■ What is being asked ■
Scan the data below for the string "content". Copy every line where it appears.

■ Web page edit records ■
=-=-=
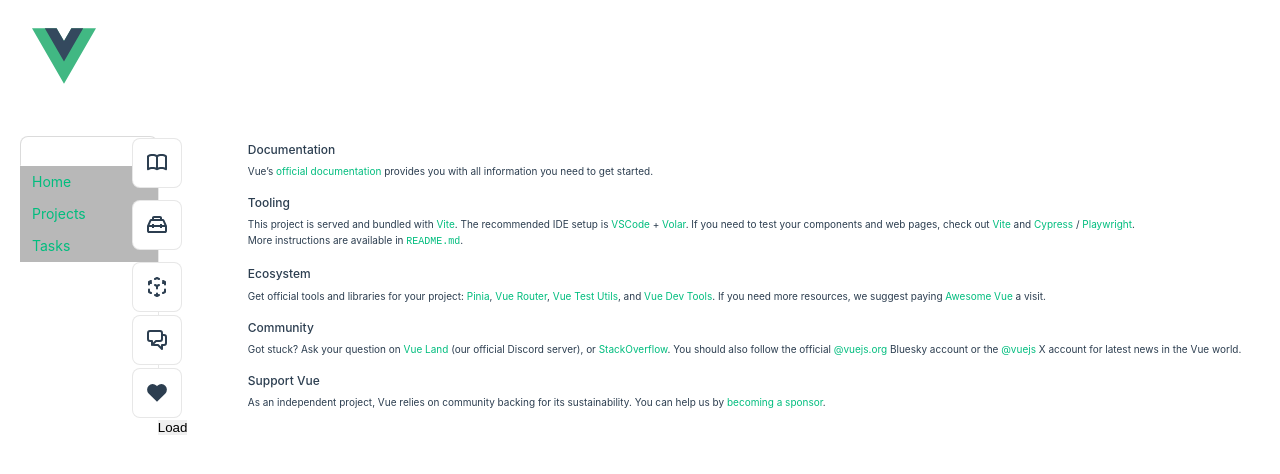
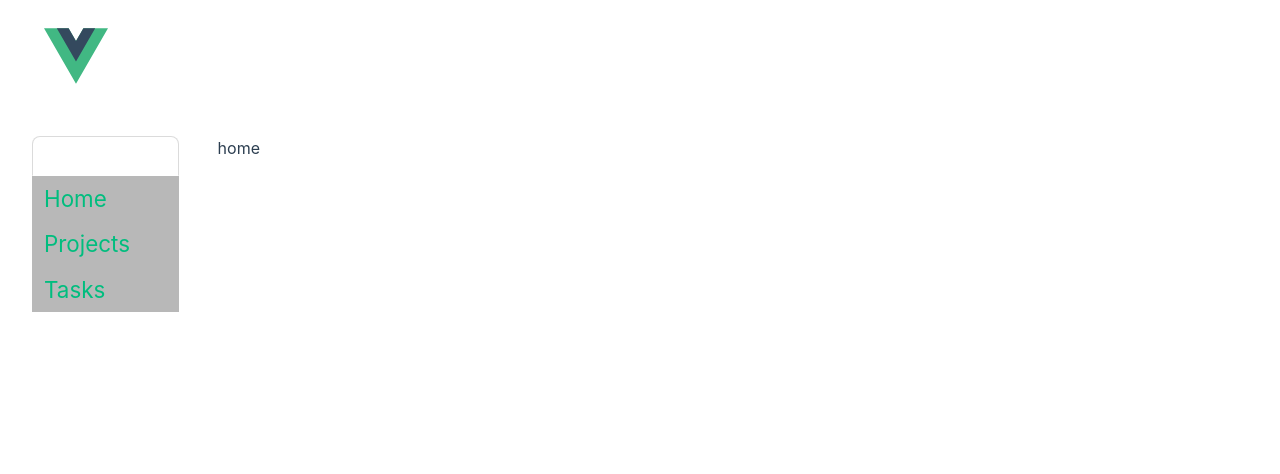
Before and after one commit to esoty6/project-management, a Vue app: page / in a window 1280 px wide. Shown: the top 474 px of the page. Built offline with nearby package versions, Linux system fonts and the light colour scheme.

Commit message:
Layout improvements, localStorage utilities and tests

```diff
--- a/src/assets/base.css
+++ b/src/assets/base.css
@@ -34,7 +34,7 @@
   --color-text: var(--vt-c-text-light-1);
 
   --section-gap: 160px;
-  font-size: clamp(6px, 1.5dvw, 10px);
+  font-size: clamp(6px, 1.3dvw, 16px);
 }
 
 @media (prefers-color-scheme: dark) {
--- a/src/assets/main.css
+++ b/src/assets/main.css
@@ -1,7 +1,7 @@
 @import "./base.css";
 
 #app {
-  max-width: 1400px;
+  max-width: 1680px;
   margin: 0 auto;
   padding: 0 2rem;
   font-weight: normal;
@@ -29,8 +29,8 @@ a,
   #app {
     display: grid;
     width: 100%;
-    grid-template-columns: 1fr 8fr;
+    grid-template-columns: 1fr 7fr;
     grid-template-rows: auto 1fr;
-    row-gap: 3dvh;
+    gap: 3dvh 3dvw;
   }
 }
--- a/src/components/CollapseMenu.vue
+++ b/src/components/CollapseMenu.vue
@@ -106,12 +106,14 @@ export default defineComponent({
 <style lang="scss" scoped>
 .toggle-btn {
   width: 100%;
-  max-height: 30px;
+  min-height: 40px;
+  display: flex;
   text-align: center;
-  aspect-ratio: 6/2;
+  align-items: center;
+  justify-content: center;
   color: white;
   border-top: 1px solid transparent;
-  font-size: 1.6rem;
+  font-size: 1.3rem;
   border: 1px solid rgba(107, 107, 107, 0.24);
   background-color: transparent;
   transition: border 0.5s 0.5s linear;
@@ -139,7 +141,7 @@ export default defineComponent({
 }
 
 .arrow {
-  transition: transform 0.3s linear;
+  transition: all 0.3s linear;
 
   &.rotate {
     transform: rotateX(0.5turn);
--- a/src/components/NavBar.vue
+++ b/src/components/NavBar.vue
@@ -39,5 +39,13 @@ ul {
 
 li {
   padding: 0.6dvh 0;
+
+  @media (pointer: coarse) {
+    display: flex;
+
+    a {
+      width: 100%;
+    }
+  }
 }
 </style>
--- a/src/components/TheWelcome.vue
+++ /dev/null
@@ -1,107 +0,0 @@
-<script lang="ts">
-import { defineComponent } from "vue";
-import WelcomeItem from "./WelcomeItem.vue";
-import CommunityIcon from "./icons/IconCommunity.vue";
-import DocumentationIcon from "./icons/IconDocumentation.vue";
-import EcosystemIcon from "./icons/IconEcosystem.vue";
-import SupportIcon from "./icons/IconSupport.vue";
-import ToolingIcon from "./icons/IconTooling.vue";
-
-export default defineComponent({
-  components: {
-    WelcomeItem,
-    CommunityIcon,
-    DocumentationIcon,
-    EcosystemIcon,
-    SupportIcon,
-    ToolingIcon,
-  },
-  methods: {
-    openReadmeInEditor: () => fetch("/__open-in-editor?file=README.md"),
-  },
-});
-</script>
-
-<template>
-  <WelcomeItem>
-    <template #icon>
-      <DocumentationIcon />
-    </template>
-    <template #heading> Documentation </template>
-
-    Vue’s
-    <a href="https://vuejs.org/" target="_blank" rel="noopener">official documentation</a>
-    provides you with all information you need to get started.
-  </WelcomeItem>
-
-  <WelcomeItem>
-    <template #icon>
-      <ToolingIcon />
-    </template>
-    <template #heading> Tooling </template>
-
-    This project is served and bundled with
-    <a href="https://vite.dev/guide/features.html" target="_blank" rel="noopener">Vite</a>. The
-    recommended IDE setup is
-    <a href="https://code.visualstudio.com/" target="_blank" rel="noopener">VSCode</a>
-    +
-    <a href="https://github.com/johnsoncodehk/volar" target="_blank" rel="noopener">Volar</a>. If
-    you need to test your components and web pages, check out
-    <a href="https://vitest.dev/" target="_blank" rel="noopener">Vite</a>
-    and
-    <a href="https://www.cypress.io/" target="_blank" rel="noopener">Cypress</a>
-    /
-    <a href="https://playwright.dev/" target="_blank" rel="noopener">Playwright</a>.
-
-    <br />
-
-    More instructions are available in
-    <a href="javascript:void(0)" @click="openReadmeInEditor"><code>README.md</code></a
-    >.
-  </WelcomeItem>
-
-  <WelcomeItem>
-    <template #icon>
-      <EcosystemIcon />
-    </template>
-    <template #heading> Ecosystem </template>
-
-    Get official tools and libraries for your project:
-    <a href="https://pinia.vuejs.org/" target="_blank" rel="noopener">Pinia</a>,
-    <a href="https://router.vuejs.org/" target="_blank" rel="noopener">Vue Router</a>,
-    <a href="https://test-utils.vuejs.org/" target="_blank" rel="noopener">Vue Test Utils</a>, and
-    <a href="https://github.com/vuejs/devtools" target="_blank" rel="noopener">Vue Dev Tools</a>. If
-    you need more resources, we suggest paying
-    <a href="https://github.com/vuejs/awesome-vue" target="_blank" rel="noopener">Awesome Vue</a>
-    a visit.
-  </WelcomeItem>
-
-  <WelcomeItem>
-    <template #icon>
-      <CommunityIcon />
-    </template>
-    <template #heading> Community </template>
-
-    Got stuck? Ask your question on
-    <a href="https://chat.vuejs.org" target="_blank" rel="noopener">Vue Land</a>
-    (our official Discord server), or
-    <a href="https://stackoverflow.com/questions/tagged/vue.js" target="_blank" rel="noopener"
-      >StackOverflow</a
-    >. You should also follow the official
-    <a href="https://bsky.app/profile/vuejs.org" target="_blank" rel="noopener">@vuejs.org</a>
-    Bluesky account or the
-    <a href="https://x.com/vuejs" target="_blank" rel="noopener">@vuejs</a>
-    X account for latest news in the Vue world.
-  </WelcomeItem>
-
-  <WelcomeItem>
-    <template #icon>
-      <SupportIcon />
-    </template>
-    <template #heading> Support Vue </template>
-
-    As an independent project, Vue relies on community backing for its sustainability. You can help
-    us by
-    <a href="https://vuejs.org/sponsor/" target="_blank" rel="noopener">becoming a sponsor</a>.
-  </WelcomeItem>
-</template>
--- a/src/components/WelcomeItem.vue
+++ /dev/null
@@ -1,87 +0,0 @@
-<template>
-  <div class="item">
-    <i>
-      <slot name="icon" />
-    </i>
-    <div class="details">
-      <h3>
-        <slot name="heading" />
-      </h3>
-      <slot />
-    </div>
-  </div>
-</template>
-
-<style scoped>
-.item {
-  margin-top: 2rem;
-  display: flex;
-  position: relative;
-}
-
-.details {
-  flex: 1;
-  margin-left: 1rem;
-}
-
-i {
-  display: flex;
-  place-items: center;
-  place-content: center;
-  width: 32px;
-  height: 32px;
-
-  color: var(--color-text);
-}
-
-h3 {
-  font-size: 1.2rem;
-  font-weight: 500;
-  margin-bottom: 0.4rem;
-  color: var(--color-heading);
-}
-
-@media (min-width: 1024px) {
-  .item {
-    margin-top: 0;
-    padding: 0.4rem 0 1rem calc(var(--section-gap) / 2);
-  }
-
-  i {
-    top: calc(50% - 25px);
-    left: -26px;
-    position: absolute;
-    border: 1px solid var(--color-border);
-    background: var(--color-background);
-    border-radius: 8px;
-    width: 50px;
-    height: 50px;
-  }
-
-  .item:before {
-    content: " ";
-    border-left: 1px solid var(--color-border);
-    position: absolute;
-    left: 0;
-    bottom: calc(50% + 25px);
-    height: calc(50% - 25px);
-  }
-
-  .item:after {
-    content: " ";
-    border-left: 1px solid var(--color-border);
-    position: absolute;
-    left: 0;
-    top: calc(50% + 25px);
-    height: calc(50% - 25px);
-  }
-
-  .item:first-of-type:before {
-    display: none;
-  }
-
-  .item:last-of-type:after {
-    display: none;
-  }
-}
-</style>
--- a/src/views/HomeView.vue
+++ b/src/views/HomeView.vue
@@ -1,21 +1,5 @@
-<script lang="ts">
-import { defineAsyncComponent } from "vue";
-export default {
-  components: {
-    TheWelcome: defineAsyncComponent(() => import("@/components/TheWelcome.vue")),
-  },
-  data() {
-    return {};
-  },
-  methods: {
-    load() {},
-  },
-};
-</script>
+<script lang="ts"></script>
 
 <template>
-  <main>
-    <TheWelcome />
-    <button @click="load">Load</button>
-  </main>
+  <div>home</div>
 </template>
```
Also changed, not shown: src/utility/local-storage.utility.ts (added, +27 -0 lines), 2 other files (tests, documents, lock files or other folders).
=-=-=
■ Solution for this exercise ■
+  justify-content: center;
-  place-content: center;
-    content: " ";
-    content: " ";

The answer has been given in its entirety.